As a child I remember my Yiya having balls of curds draining around her kitchen. She was from “Greece’s Old Country” as she called it. Her homemade feta cheese was maybe the best thing I have ever tasted. We used to sneak big chunks of it as it was aging in her fridge. We lost Yiya a few years ago, but keeping her recipes alive for my own children has always been very important to me. In the Old Country they didn’t use things like calcium chloride, but since they are readily available, and make the process a bit easier, I have tweaked Yiya’s recipe a bit.

    1 gallon raw goat milk
    ½ tablet rennent
    1 Tbsp. plain greek yogurt
    1 tsp. calcium chloride
    6 Tbsp. pure fine seasalt (for a later step)


Heat milk on medium low heat (stirring) until it reaches 88°F. Remove from heat, and stir in one tablespoon greek yogurt (mix it with a tablespoon water so it’s easy to blend), and one teaspoon calcium chloride (this will make your cheese curds more firm). Cover and let sit for an hour. (1)
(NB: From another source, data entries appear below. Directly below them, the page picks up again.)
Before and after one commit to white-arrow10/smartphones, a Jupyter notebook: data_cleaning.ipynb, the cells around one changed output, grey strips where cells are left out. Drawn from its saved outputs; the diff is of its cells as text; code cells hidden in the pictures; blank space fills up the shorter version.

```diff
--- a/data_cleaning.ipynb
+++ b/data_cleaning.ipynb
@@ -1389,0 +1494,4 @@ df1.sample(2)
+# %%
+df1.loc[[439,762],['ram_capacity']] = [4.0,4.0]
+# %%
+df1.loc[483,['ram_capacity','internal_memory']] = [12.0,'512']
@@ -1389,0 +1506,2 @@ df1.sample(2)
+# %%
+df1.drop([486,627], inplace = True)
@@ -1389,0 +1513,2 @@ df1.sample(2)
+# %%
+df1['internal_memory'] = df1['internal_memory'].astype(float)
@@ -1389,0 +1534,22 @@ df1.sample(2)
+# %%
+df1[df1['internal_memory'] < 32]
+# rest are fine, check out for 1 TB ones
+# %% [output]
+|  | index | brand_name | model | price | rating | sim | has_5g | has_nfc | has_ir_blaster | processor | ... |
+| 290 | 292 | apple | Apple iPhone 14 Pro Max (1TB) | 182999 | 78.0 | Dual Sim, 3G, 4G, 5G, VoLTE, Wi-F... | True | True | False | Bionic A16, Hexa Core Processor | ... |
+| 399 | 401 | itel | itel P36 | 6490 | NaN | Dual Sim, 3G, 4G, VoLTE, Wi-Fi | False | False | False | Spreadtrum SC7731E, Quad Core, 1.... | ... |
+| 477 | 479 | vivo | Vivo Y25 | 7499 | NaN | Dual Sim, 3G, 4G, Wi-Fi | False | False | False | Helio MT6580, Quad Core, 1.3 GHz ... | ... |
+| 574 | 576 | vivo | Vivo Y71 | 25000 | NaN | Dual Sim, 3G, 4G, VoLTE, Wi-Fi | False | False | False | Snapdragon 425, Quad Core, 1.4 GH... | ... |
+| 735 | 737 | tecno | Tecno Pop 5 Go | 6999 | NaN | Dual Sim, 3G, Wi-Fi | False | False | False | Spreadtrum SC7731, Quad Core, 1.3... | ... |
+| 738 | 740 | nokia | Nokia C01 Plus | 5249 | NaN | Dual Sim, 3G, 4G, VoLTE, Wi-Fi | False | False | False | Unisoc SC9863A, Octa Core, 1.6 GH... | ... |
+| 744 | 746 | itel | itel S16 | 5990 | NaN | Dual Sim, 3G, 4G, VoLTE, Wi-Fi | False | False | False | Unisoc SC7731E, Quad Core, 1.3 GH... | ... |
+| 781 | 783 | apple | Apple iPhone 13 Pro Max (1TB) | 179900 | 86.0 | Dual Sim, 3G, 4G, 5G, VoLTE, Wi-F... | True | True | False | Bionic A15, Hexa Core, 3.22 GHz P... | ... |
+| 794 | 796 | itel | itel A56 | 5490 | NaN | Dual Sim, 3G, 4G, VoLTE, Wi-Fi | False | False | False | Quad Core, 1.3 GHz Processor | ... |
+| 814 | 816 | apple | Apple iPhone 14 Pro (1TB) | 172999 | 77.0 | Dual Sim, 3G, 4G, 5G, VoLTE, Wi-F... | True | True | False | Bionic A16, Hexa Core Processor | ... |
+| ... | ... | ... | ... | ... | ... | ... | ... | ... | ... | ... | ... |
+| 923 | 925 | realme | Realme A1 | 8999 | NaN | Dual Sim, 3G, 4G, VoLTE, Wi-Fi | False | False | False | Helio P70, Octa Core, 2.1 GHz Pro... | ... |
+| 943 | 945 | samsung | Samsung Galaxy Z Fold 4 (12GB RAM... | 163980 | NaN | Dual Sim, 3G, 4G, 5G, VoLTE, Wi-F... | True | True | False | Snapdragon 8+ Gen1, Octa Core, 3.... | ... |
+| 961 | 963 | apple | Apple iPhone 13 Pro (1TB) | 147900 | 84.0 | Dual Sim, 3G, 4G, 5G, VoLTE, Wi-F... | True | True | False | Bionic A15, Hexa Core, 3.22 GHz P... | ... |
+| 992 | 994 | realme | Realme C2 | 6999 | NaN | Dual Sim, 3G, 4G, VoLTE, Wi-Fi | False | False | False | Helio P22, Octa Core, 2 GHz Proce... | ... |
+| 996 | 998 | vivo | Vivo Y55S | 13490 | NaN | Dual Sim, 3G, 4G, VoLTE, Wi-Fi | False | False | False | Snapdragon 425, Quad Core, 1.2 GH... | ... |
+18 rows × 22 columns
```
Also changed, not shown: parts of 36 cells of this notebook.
Dissolve half a tablet of rennet in about four tablespoons of cold, unchlorinated water. Wisk gently into milk. Cover and let sit overnight or about 12 hours. (2)

The next morning there will be a layer of whey on top of the pot, and the curds will have separated. Take a long, sharp knife and cut ½ inch slices into the curds. Turn the pot 90 degrees and cut ½ inch lines the other way. (3) Take your clean hand or large spoon and lift the curd strips from the bottom, then cut any large pieces. (4)

Strain the whey into a large pitcher or jar and save for a later step. (5) Wrap the curds tightly in cheese cloth, and allow to drain until no more whey comes out (about four hours). (6) Unwrap your curds, sprinkle with one tablespoon of pure fine sea salt, and break up curds to mix in all of the salt. (7)


Transfer curds into your cheese press or mold. There are online ideas for making one if you don’t own one. In my case, I just have the mold, but no cheese weights, so I press the cheese inside by placing my husband’s exercise weights on top. The cheese will sit like this overnight. (8)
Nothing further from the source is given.